Within minutes of the Supreme Court’s decision in Dobbs v. Jackson Women’s Health Organization on June 24th, abortion was banned in eight states. As panic sets in for women waiting to see how many other states will follow, and resources for safe reproductive healthcare dwindle across the country, the nation is grappling with the clear human rights and health care consequences of this decision. However, equally troubling, but less often discussed, are the criminal justice consequences of Dobbs v. Jackson.
The impact of this decision will hit low-income people the hardest. Disproportionately, the cost will be borne by women of color. As new classes of criminalized behavior related to reproductive health are codified, women living in society’s margins will be targeted, prosecuted, and punished. Loved ones, health care providers, and other caregivers seeking to offer comfort and assistance will find themselves in the crosshairs of this new war on reproductive health. A new frontier in the mass incarceration story will emerge. When these lives are thrown into the criminal justice machinery, they will need to depend on public defenders. Public defenders will represent the vast majority of people persecuted in this new war.
Gideon’s Promise exists to support the needs of public defenders who work zealously to end mass incarceration. With the Supreme Court’s recent ruling, public defenders will now be stretched even further as they work to navigate how marginalized women will be criminalized in their search for reproductive needs and resources. As an organization, we continue to marvel at the insatiable appetite for racism, sexism, and classism that never seems to be satisfied.

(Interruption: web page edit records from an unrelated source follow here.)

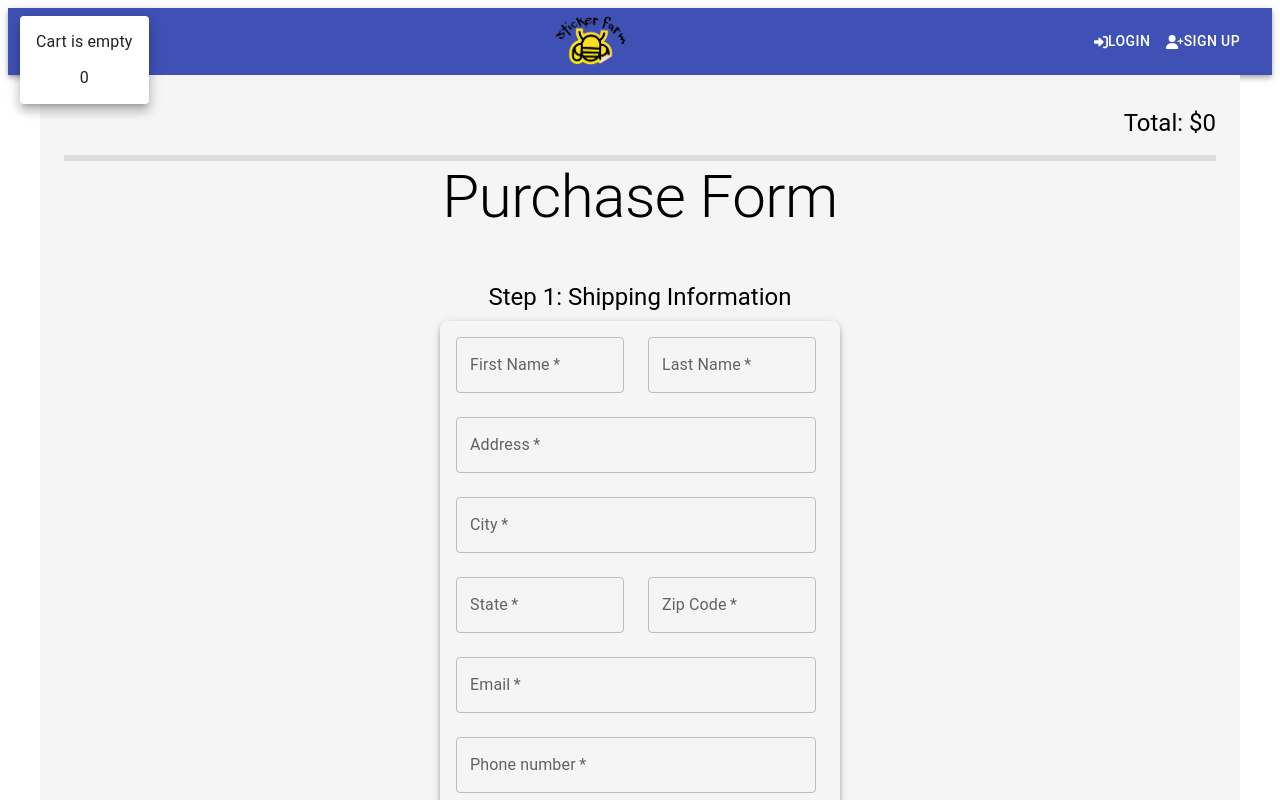
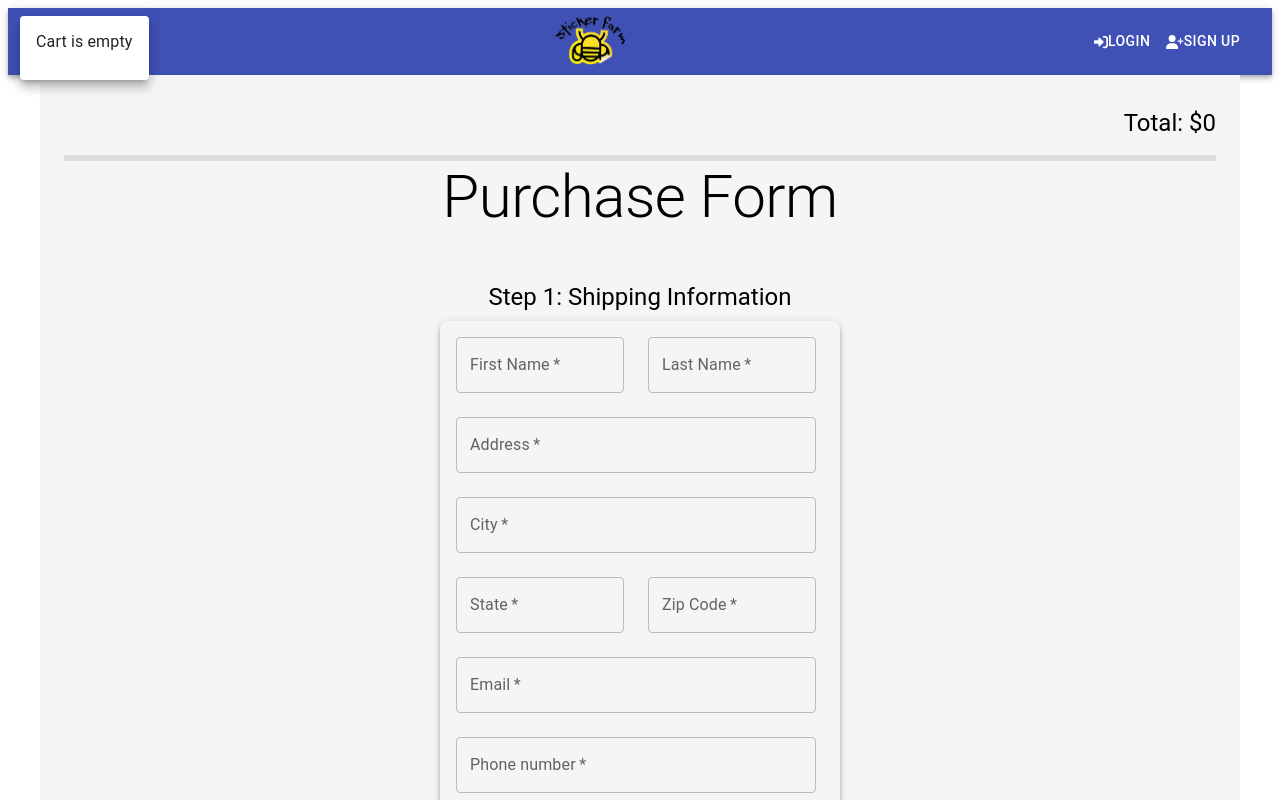
Before and after one commit to jerrol3000/ecommerce, a React app: page /checkout/1 in a window 1280 px wide. Both pictures are taken after a click on the button "menu". Shown: the top 800 px of the page. Built offline with nearby package versions, Linux system fonts and the light colour scheme.

Commit message:
try catch inproved in the add to cart slice

```diff
--- a/client/components/Navbar.js
+++ b/client/components/Navbar.js
@@ -69,6 +69,7 @@ const Navbar = () => {
   const currentCart = localStorage.getItem("cart");
   const { checkout } = useSelector((state) => state);
 
+  console.log("cart", checkout);
   const cart = isLoggedIn ? checkout : guestCart ? guestCart : [];
   useEffect(() => {
     if (editingItemId !== null) {
@@ -201,7 +202,7 @@ const Navbar = () => {
         open={Boolean(anchorEl)}
         onClose={handleClose}
       >
-        {cart.length ? (
+        {cart.length > 0 ? (
           cart.map((item, i) => (
             <MenuItem key={i}>
               <div
@@ -280,7 +281,7 @@ const Navbar = () => {
           <MenuItem>Cart is empty</MenuItem>
         )}
         <MenuItem onClick={handleClose} style={{ justifyContent: "center" }}>
-          {cart.length && (
+          {cart.length > 0 && (
             <Button
               variant="contained"
               color="primary"
--- a/client/store/checkoutSlice.js
+++ b/client/store/checkoutSlice.js
@@ -8,9 +8,11 @@ export const createOrder = createAsyncThunk(
       const { data } = await axios.post(`/api/checkout`, newOrder, {
         headers: { "Content-Type": "multipart/form-data" },
       });
+
       return data;
     } catch (error) {
       console.log(error);
+      throw error;
     }
   }
 );
```
Also changed, not shown: 1 other file (tests, documents, lock files or other folders).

As we steel ourselves to reckon with a whole new class of people that will be drafted into the system and thrown into cages, support for public defenders is as critical as ever. The realities of mass incarceration just got more serious.
The mission of Gideon’s Promise is to transform the criminal legal system by building a movement of public defenders who provide equal justice for marginalized communities. While the Dobbs decision threatens to undermine this mission by further overwhelming a system already stretched woefully thin, our dedication to serving public defenders will not waiver. With your support and partnership, we will continue to keep the promise of supporting public defenders, and public defenders can keep their promise to reduce the effects of poverty, build stronger and more resilient communities, and keep families together.